Media Trump

This Globe and Mail article by Simon Houpt, which is a good read, asks more questions than it answers about how the media is handling Donald Trump:

“His appeal raises hard questions: about clickbait versus quality journalism, and whether the two are mutually exclusive; about bias and fairness; about polls; about outrage journalism; about the little-examined role that class plays in media; about journalistic integrity; about whether the media – even the media outlets that position themselves as the true voices of real people – are actually in touch with real people.”

Whatever the answers, Trump is using his notoriety to make him money, not to make him president. He knows the media loves bad news and sensationalism, so they will pile on to the next story about the sky falling.

Trump has little chance of getting more than a fringe vote and the GOP won’t think he’s so grand when it’s time to pick a viable contender who can get the votes that Romney couldn’t attract.

Perhaps the Trump benefit is that more people will vote due to the heightened news coverage and awareness. If so, the media can be credited with helping to get out the vote, even if they’re struggling with how to report on Trump.

Federal Election – Communications Do’s and Don’ts

With the federal election set for October 19th and the campaigning officially started, here are a few things for communications pros to consider.

First, be careful if you choose to align with any politician or party. You’re selling to everyone, not just people on the left or right side of the political spectrum. I once posted a political leader’s positive comment about my company’s app. It was an off-the-cuff endorsement which led to a spirited Facebook debate about the Liberals versus the Conservatives versus the NDP that I was happy to see die down.

Also avoid launching your campaign at the beginning of October through October 20, unless your marketing communications strategy plans for the election and/or a golden opportunity emerges. News outlets have fewer reporters and their limited resources will be stretched covering the candidates and election news, including a deep dive into the results the day after the winner is announced. So unless you’re selling something connected to the election, don’t expect editors or writers to care.

Now, if your product can effectively tie into the election and can give news media a consumer or business-focused perspective about what it all means to Canadians, then it might very well be worthwhile to plan to be part of the campaign news.

For instance, since the economy is the lead story for the Conservatives, Liberals and NDP, companies that are growing or selling innovative products that can be tied to any aspect of the election, may have news worth sharing.

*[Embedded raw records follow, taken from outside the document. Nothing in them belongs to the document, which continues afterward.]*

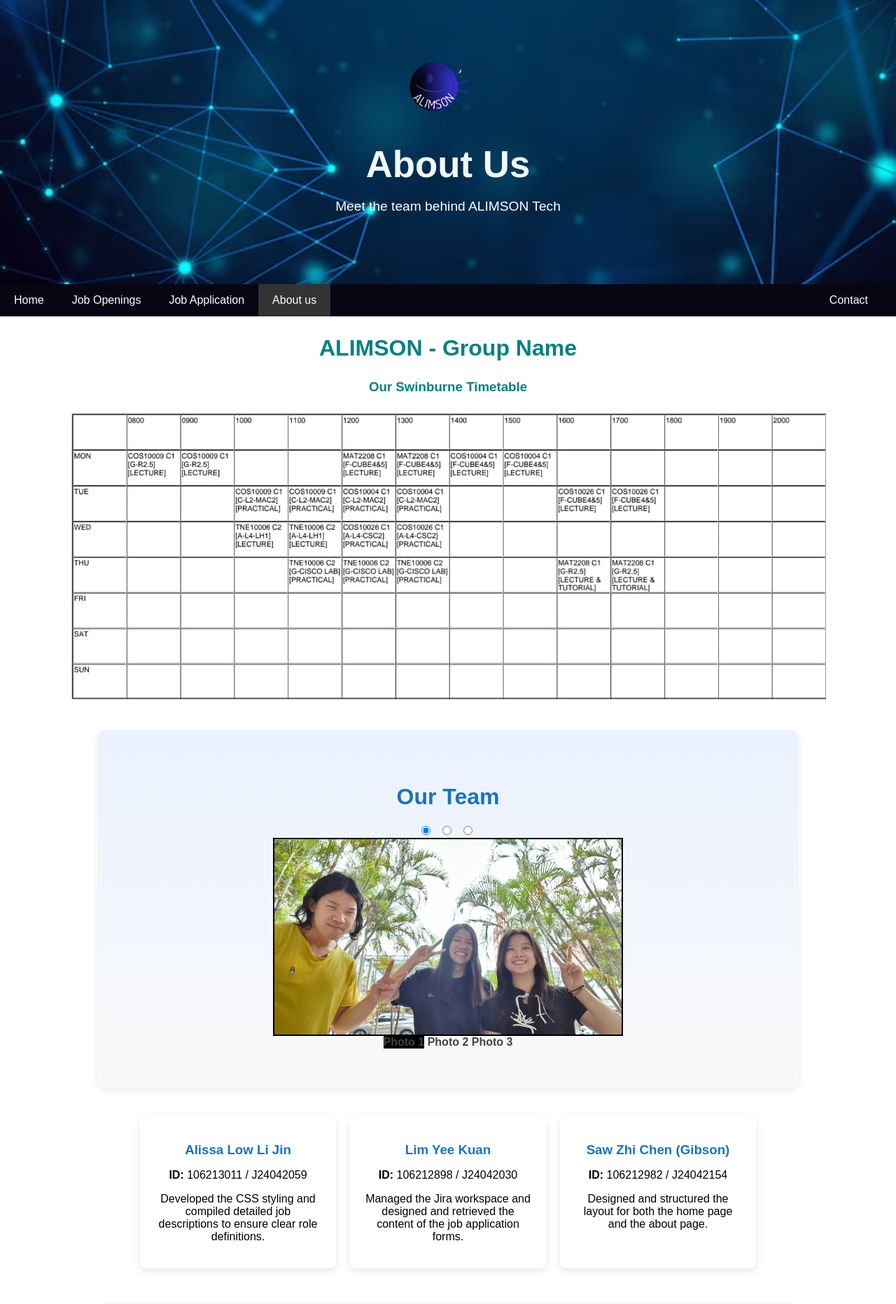
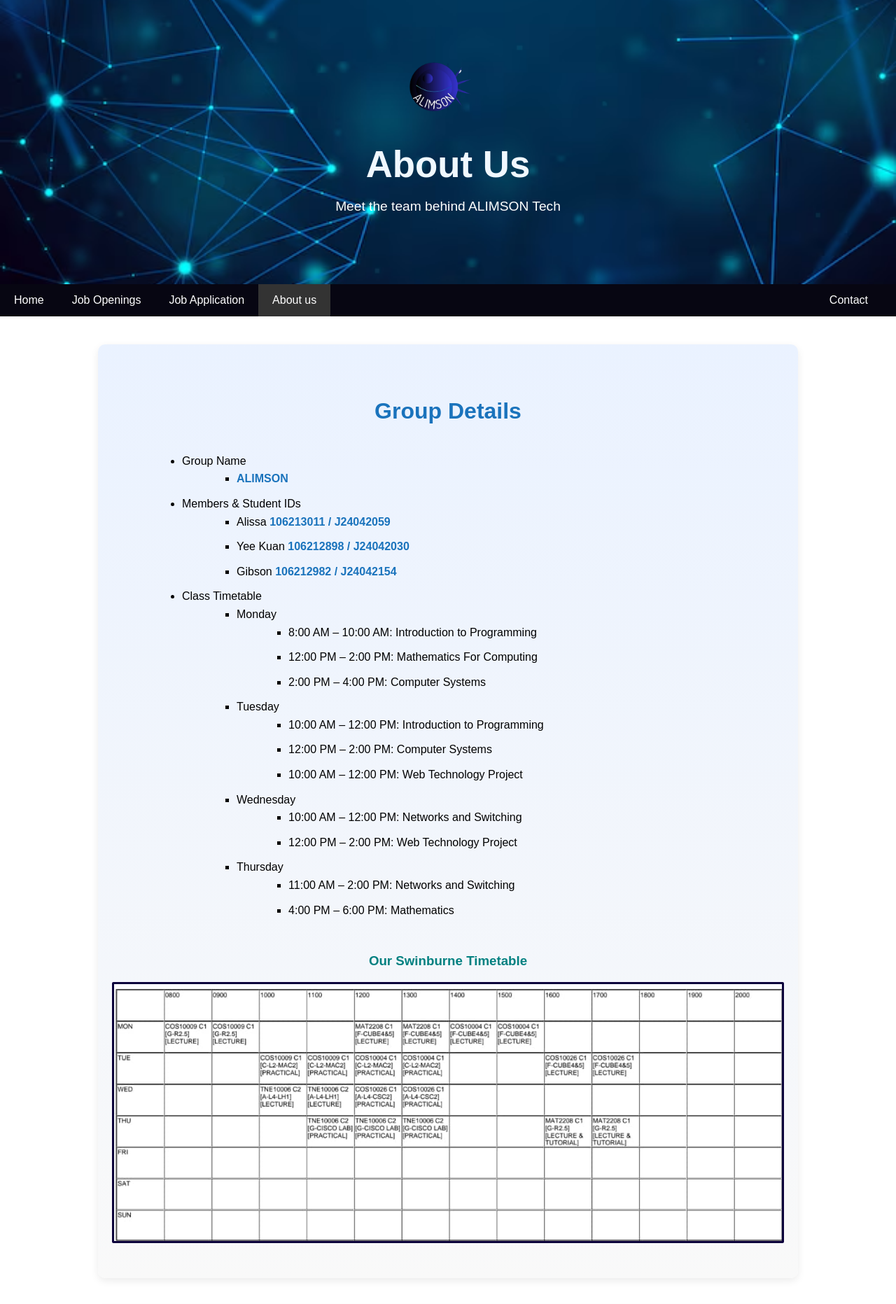
Before and after one commit to 106213011/project1, a PHP site: page /about.html in a window 1280 px wide. Shown: the top 1863 px of the page at 70% size. Run offline with PHP 8.4, Linux system fonts and the light colour scheme.

Commit message:
Fixed about.html to fit requirements better

```diff
--- a/about.html
+++ b/about.html
@@ -31,11 +31,63 @@
     </div>
   </nav>
 
-  <!-- Group Details -->
+  <!-- Group Details
   <section class="features">
     <h2>ALIMSON - Group Name</h2>
     <h3>Our Swinburne Timetable</h3>
-    <img src="images/timetable.jpg" class="slide s1" alt="Timetable">
+    <img src="images/timetable.jpg" class="slide s1" alt="Timetable"> -->
+
+  <!-- Group Details -->
+  <section class="about-section">
+    <h2>Group Details</h2>
+    <ul class="group-details">
+      <li>Group Name
+        <ul>
+          <li><span class="sid">ALIMSON</span></li>
+        </ul>
+      </li>
+      <li>Members & Student IDs
+        <ul>
+          <li>Alissa <span class="sid">106213011 / J24042059</span></li>
+          <li>Yee Kuan <span class="sid">106212898 / J24042030</span></li>
+          <li>Gibson <span class="sid">106212982 / J24042154</span></li>
+        </ul>
+      </li>
+      <li>Class Timetable
+        <ul>
+          <li>Monday
+            <ul>
+              <li>8:00 AM – 10:00 AM: Introduction to Programming</li>
+              <li>12:00 PM – 2:00 PM: Mathematics For Computing</li>
+              <li>2:00 PM – 4:00 PM: Computer Systems</li>
+            </ul>
+          </li>
+          <li>Tuesday
+            <ul>
+              <li>10:00 AM – 12:00 PM: Introduction to Programming</li>
+              <li>12:00 PM – 2:00 PM: Computer Systems</li>
+              <li>10:00 AM – 12:00 PM: Web Technology Project</li>
+            </ul>
+          </li>
+          <li>Wednesday
+            <ul>
+              <li>10:00 AM – 12:00 PM: Networks and Switching</li>
+              <li>12:00 PM – 2:00 PM: Web Technology Project</li>
+            </ul>
+          </li>
+          <li>Thursday
+            <ul>
+              <li>11:00 AM – 2:00 PM: Networks and Switching</li>
+              <li>4:00 PM – 6:00 PM: Mathematics</li>
+            </ul>
+          </li>
+        </ul>
+      </li>
+    </ul>
+
+    <h3>Our Swinburne Timetable</h3>
+    <img src="images/timetable.jpg" class="job-image" alt="Timetable">
+  </section>
 
  <!-- Gallery -->
   <section class="about-section gallery-container">
@@ -57,6 +109,18 @@
     </figure>
   </section>
 
+
+  </section>
+
+  <!-- Tutor -->
+  <section class="about-section">
+    <h2>Tutor</h2>
+    <p><strong>Mrs. Rasaratnam</strong></p>
+  </section>
+
+  <!-- Contributions -->
+  <section class="features">
+    <h2>Member's Contributions</h2>
     <div class="feature-cards">
       <div class="card">
         <h3>Alissa Low Li Jin</h3>
@@ -73,22 +137,6 @@
         <p><strong>ID:</strong> 106212982 / J24042154</p>
         <p>Designed and structured the layout for both the home page and the about page.</p>
       </div>
-    </div>
-  </section>
-
-  <!-- Tutor -->
-  <section class="about-section">
-    <h2>Tutor</h2>
-    <p><strong>Mrs. Rasaratnam</strong></p>
-  </section>
-
-  <!-- Contributions -->
-  <section class="features">
-    <h2>Member's Contributions</h2>
-    <div class="feature-cards">
-      <div class="card"><h3>Alissa</h3><p>Developed the CSS styling and compiled detailed job descriptions to ensure clear role definitions.</p></div>
-      <div class="card"><h3>Yee Kuan</h3><p>Managed the Jira workspace and designed and retrieved the content of the job application forms and designed the logo for our company.</p></div>
-      <div class="card"><h3>Gibson</h3><p>Designed and structured the layout for both the home page and the about page.</p></div>
     </div>
   </section>
 
--- a/styles/styles.css
+++ b/styles/styles.css
@@ -509,6 +509,30 @@ header.hero .btn {
   margin: 0 auto;
 }
 
+/* Group Details styling */
+.group-details {
+  text-align: left;
+  margin: 0 auto;
+  padding: 20px;
+  max-width: 800px;
+  line-height: 1.6;
+}
+
+.group-details li {
+  margin-bottom: 10px;
+}
+
+.group-details ul {
+  margin-left: 5%;
+  list-style-type: square;
+}
+
+.sid {
+  font-weight: bold;
+  color: #1a73bc;
+}
+
+
 /* Table styled same as features */
 .about-section table {
   width: 100%;
```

I just saw this happen for a company I’m involved with that recently hosted a joint event with one of the federal ministries to announce a new program for Canadian Reservists. The event’s objective was to highlight job creation, which is also a focus of the government and Career Edge, where I volunteer.

Although the government tends to take the lead with these types of media events and what private companies can communicate, there are other ways to piggyback on the current election news cycle. New products made possible by government funding, export growth to the US and overseas, innovation that showcases cutting-edge technology – any story that includes compelling data, something new and a human interest angle could be the next news story that influences consumers to do more than vote.

Just make sure to plan carefully if it looks like this October is a good time to make news.

Wind Chill! What is it?

It’s the first week of 2015 which means it’s cold in Toronto. Watching the news I hear that the temperature is minus 9 degrees Celsius; minus 18 with the wind chill.

So what the hell is the wind chill and why don’t meteorologists and weather folks just give us one number that most accurately reflects what we feel outside?

Here’s what Environment Canada says about wind chill (note that it doesn’t seem to be written by a comms pro):

Canada’s wind chill index is accurate, easy to understand and reflects the needs of Canadians. It is based on research using human volunteers and advanced computer technology, combined with recent medical advances in the understanding of how the body loses heat when exposed to cold. As a result, the wind chill observations and forecasts that you hear are now much more representative of what you actually feel.

The index is expressed in temperature-like units, the format preferred by most Canadians. By equating the outdoor conditions to an equivalent temperature with no wind, the index represents the degree of “chill” that your skin senses. For example, if the wind chill is -20 while the outside temperature is only -10ºC, it means that your face will feel as cold as if it was a calm day (no wind) with a temperature of -20ºC.

I think the above EC information highlights why we’re confused by the wind chill. If it feels like minus 20, why not just say “it’s minus 20, stay warm”? Perhaps because the colder the better, in terms of more of us checking to see how bad it is, and, you know, the increased ad revenue that comes from more viewers.

That said, I used to work at The Weather Network and I know that the meteorologists there were serious about the science of weather and giving Canadians accurate forecasts. I also remember a friend at the time questioning the wind chill factor.  I defended it then, but now I’m not so sure.